Using pedaling instead of a pressing down a pedal or pushing a button would additionally act as a sort of dead man's switch, which would make it safer. To allow one to shift down when in too high a gear, there would have to be some sort of mechanism to prevent motor damage.

The end result would be a vehicle as easy to operate as a bicycle, yet with increased speed and range. It would additionally remove what I perceive to be a disconnect in control associated with a throttle button or pedal, which is an issue I see with current electric bicycles.

Tuesday, September 25, 2012

The History of My Odd Interest in Valerian

I used to watch a children's show (as a grown adult, no less) called The Mysteries of Alfred Hedgehog, which is shown on Qubo, a channel I receive with my antenna to this day. A certain episode revolved around the dye properties of valerian, which is also used as an herb.

Later on, I learned from @LilligantLuna that this herb is also used as a tea, particularly noted for its sleep-aiding traits. I first looked at one of my local tea shops to see if they carried it, and they sent me to the local apothecary (imagine that!), which does carry it in an herbal tea blend.

I don't know if the tea really helps me sleep, but it does taste interesting (in a good way).

Sunday, September 23, 2012

Wikipedia Graphs
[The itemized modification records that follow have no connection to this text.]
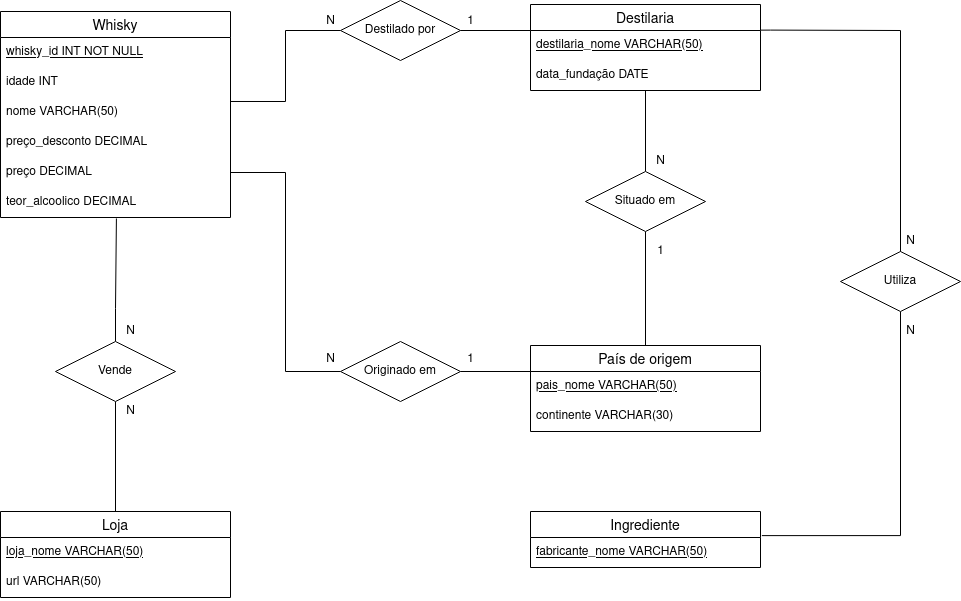
felipedallmann/Trabalho_Banco_de_Dados keeps this draw.io diagram as diagrama-ER.png. Above is the earlier version. Source tidied: cells renumbered, new cells last; positions are measured from the earlier drawing's top-left corner, leaving out a move shared by most shapes.
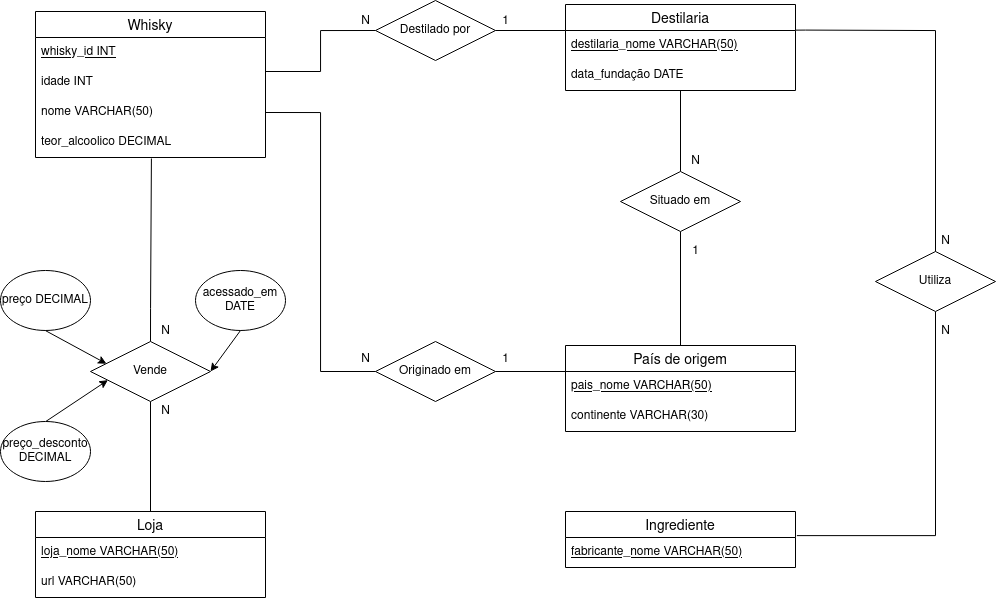
Later version of the same file.

Commit message:
Armazenar preços e data na relação 'vende'.

Parte de #4.

Diff of the diagram source:
```diff
@@ -3,9 +3,9 @@
     <mxCell id="0" />
     <mxCell id="1" parent="0" />
     <mxCell id="2" value="Whisky" style="swimlane;fontStyle=0;horizontal=1;startSize=26;align=center;fontSize=14;" parent="1" vertex="1">
-      <mxGeometry y="11" width="230" height="206" as="geometry" />
+      <mxGeometry y="11" width="230" height="146" as="geometry" />
     </mxCell>
-    <mxCell id="3" value="whisky_id INT NOT NULL" style="text;strokeColor=none;fillColor=none;spacingLeft=4;spacingRight=4;overflow=hidden;fontSize=12;fontStyle=4;" parent="2" vertex="1">
+    <mxCell id="3" value="whisky_id INT" style="text;strokeColor=none;fillColor=none;spacingLeft=4;spacingRight=4;overflow=hidden;fontSize=12;fontStyle=4;" parent="2" vertex="1">
       <mxGeometry y="26" width="230" height="30" as="geometry" />
     </mxCell>
     <mxCell id="4" value="idade INT" style="text;strokeColor=none;fillColor=none;spacingLeft=4;spacingRight=4;overflow=hidden;fontSize=12;" parent="2" vertex="1">
@@ -14,14 +14,8 @@
     <mxCell id="5" value="nome VARCHAR(50)" style="text;strokeColor=none;fillColor=none;spacingLeft=4;spacingRight=4;overflow=hidden;points=[[0,0.5],[1,0.5]];portConstraint=eastwest;fontSize=12;" parent="2" vertex="1">
       <mxGeometry y="86" width="230" height="30" as="geometry" />
     </mxCell>
-    <mxCell id="6" value="preço_desconto DECIMAL" style="text;strokeColor=none;fillColor=none;spacingLeft=4;spacingRight=4;overflow=hidden;fontSize=12;" parent="2" vertex="1">
-      <mxGeometry y="116" width="230" height="30" as="geometry" />
-    </mxCell>
-    <mxCell id="7" value="preço DECIMAL" style="text;strokeColor=none;fillColor=none;spacingLeft=4;spacingRight=4;overflow=hidden;points=[[0,0.5],[1,0.5]];portConstraint=eastwest;fontSize=12;" parent="2" vertex="1">
-      <mxGeometry y="146" width="230" height="30" as="geometry" />
-    </mxCell>
     <mxCell id="8" value="teor_alcoolico DECIMAL" style="text;strokeColor=none;fillColor=none;spacingLeft=4;spacingRight=4;overflow=hidden;points=[[0,0.5],[1,0.5]];portConstraint=eastwest;fontSize=12;" parent="2" vertex="1">
-      <mxGeometry y="176" width="230" height="30" as="geometry" />
+      <mxGeometry y="116" width="230" height="30" as="geometry" />
     </mxCell>
     <mxCell id="9" value="Destilaria" style="swimlane;fontStyle=0;horizontal=1;startSize=26;align=center;fontSize=14;" parent="1" vertex="1">
       <mxGeometry x="530" y="4" width="230" height="86" as="geometry" />
@@ -41,8 +35,15 @@
     <mxCell id="14" value="continente VARCHAR(30)" style="text;strokeColor=none;fillColor=none;spacingLeft=4;spacingRight=4;overflow=hidden;fontSize=12;fontStyle=0;" parent="12" vertex="1">
       <mxGeometry y="56" width="230" height="30" as="geometry" />
     </mxCell>
-    <mxCell id="15" style="edgeStyle=orthogonalEdgeStyle;rounded=0;jettySize=auto;html=1;exitX=0;exitY=0.5;exitDx=0;exitDy=0;entryX=1;entryY=0.133;entryDx=0;entryDy=0;entryPerimeter=0;endArrow=none;endFill=0;" parent="1" edge="1" source="17" target="5">
-      <mxGeometry relative="1" as="geometry" />
+    <mxCell id="15" style="edgeStyle=orthogonalEdgeStyle;rounded=0;jettySize=auto;html=1;exitX=0;exitY=0.5;exitDx=0;exitDy=0;endArrow=none;endFill=0;" parent="1" edge="1" source="17">
+      <mxGeometry relative="1" as="geometry">
+        <mxPoint x="230" y="71" as="targetPoint" />
+        <Array as="points">
+          <mxPoint x="285" y="30" />
+          <mxPoint x="285" y="71" />
+          <mxPoint x="230" y="71" />
+        </Array>
+      </mxGeometry>
     </mxCell>
     <mxCell id="16" style="rounded=0;jettySize=auto;html=1;exitX=1;exitY=0.5;exitDx=0;exitDy=0;endArrow=none;endFill=0;" parent="1" edge="1" source="17">
       <mxGeometry relative="1" as="geometry">
@@ -99,8 +100,13 @@
     <mxCell id="30" value="Originado em" style="shape=rhombus;perimeter=rhombusPerimeter;whiteSpace=wrap;html=1;align=center;" parent="1" vertex="1">
       <mxGeometry x="340" y="341" width="120" height="60" as="geometry" />
     </mxCell>
-    <mxCell id="31" style="edgeStyle=orthogonalEdgeStyle;rounded=0;jettySize=auto;html=1;entryX=0;entryY=0.5;entryDx=0;entryDy=0;endArrow=none;endFill=0;" parent="1" edge="1" source="7" target="30">
-      <mxGeometry relative="1" as="geometry" />
+    <mxCell id="31" style="edgeStyle=orthogonalEdgeStyle;rounded=0;jettySize=auto;html=1;entryX=0;entryY=0.5;entryDx=0;entryDy=0;endArrow=none;endFill=0;exitX=1;exitY=0.5;exitDx=0;exitDy=0;" parent="1" edge="1" source="5" target="30">
+      <mxGeometry relative="1" as="geometry">
+        <Array as="points">
+          <mxPoint x="285" y="112" />
+          <mxPoint x="285" y="371" />
+        </Array>
+      </mxGeometry>
     </mxCell>
     <mxCell id="32" style="edgeStyle=orthogonalEdgeStyle;rounded=0;jettySize=auto;html=1;entryX=1.006;entryY=-0.063;entryDx=0;entryDy=0;entryPerimeter=0;endArrow=none;endFill=0;" parent="1" edge="1" source="33" target="28">
       <mxGeometry relative="1" as="geometry" />
@@ -148,5 +154,27 @@
     <mxCell id="44" value="N" style="text;html=1;align=center;verticalAlign=middle;strokeColor=none;fillColor=none;" parent="1" vertex="1">
       <mxGeometry x="900" y="321" width="20" height="20" as="geometry" />
     </mxCell>
+    <mxCell id="45" style="rounded=0;jettySize=auto;html=1;entryX=0.145;entryY=0.644;entryDx=0;entryDy=0;entryPerimeter=0;exitX=0.469;exitY=-0.002;exitDx=0;exitDy=0;exitPerimeter=0;" parent="1" edge="1" target="26">
+      <mxGeometry relative="1" as="geometry">
+        <mxPoint x="10.4" y="420.9" as="sourcePoint" />
+      </mxGeometry>
+    </mxCell>
+    <mxCell id="46" style="rounded=0;jettySize=auto;html=1;entryX=0.133;entryY=0.37;entryDx=0;entryDy=0;entryPerimeter=0;exitX=0.449;exitY=1.002;exitDx=0;exitDy=0;exitPerimeter=0;" parent="1" edge="1" target="26">
+      <mxGeometry relative="1" as="geometry">
+        <mxPoint x="9.9" y="330.1" as="sourcePoint" />
+      </mxGeometry>
+    </mxCell>
+    <mxCell id="6" value="preço_desconto DECIMAL" style="ellipse;whiteSpace=wrap;html=1;rounded=1;strokeColor=default;fillColor=none;" parent="1" vertex="1">
+      <mxGeometry x="-35" y="421" width="90" height="60" as="geometry" />
+    </mxCell>
+    <mxCell id="7" value="preço DECIMAL" style="ellipse;whiteSpace=wrap;html=1;rounded=1;strokeColor=default;fillColor=none;" parent="1" vertex="1">
+      <mxGeometry x="-35" y="270" width="90" height="60" as="geometry" />
+    </mxCell>
+    <mxCell id="47" style="edgeStyle=none;rounded=0;jettySize=auto;html=1;exitX=0.5;exitY=1;exitDx=0;exitDy=0;entryX=1;entryY=0.5;entryDx=0;entryDy=0;" parent="1" edge="1" source="48" target="26">
+      <mxGeometry relative="1" as="geometry" />
+    </mxCell>
+    <mxCell id="48" value="acessado_em DATE" style="ellipse;whiteSpace=wrap;html=1;rounded=1;strokeColor=default;fillColor=none;" parent="1" vertex="1">
+      <mxGeometry x="160" y="270" width="90" height="60" as="geometry" />
+    </mxCell>
   </root>
 </mxGraphModel>
```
Back when I was a college student with too much free time, I decided to make a set of scripts to operate on a Wikipedia database dump, which would create a directed graph of all of the inter-page links. Here are some results:

Anyone with an interest in 'wikidiving' would appreciate this sort of thing.

Friday, September 14, 2012

Nico Nico Douga Download

Here's some new stuff.

Oh, and you should go check out Shiroko on YouTube.

Saturday, September 8, 2012

Music Statistics as of Today

Well, I've been gathering BPM statistics about my music collection, and here's what I have.

NOTE: "Vocaloid" refers to Nico Nico Douga music in general; the name "Vocaloid" is vestigial.


中島みゆき4801st Qu.96.60
大塚愛1133rd Qu.109.96

These are some general statistics about my entire collection. The quartiles and so on are about overall BPM, not per-artist.

The following graphs show the frequencies of BPMs grouped into "buckets" of 5 BPM each. The second graph is a probability distribution of the BPMs, with the blue line representing a normal distribution and the red line representing a density distribution.

Major Artists

This is probably the most interesting plot: I took all artists in my collection who have at over ten tracks and created a boxplot comparing their BPMs:

More detail after the jump…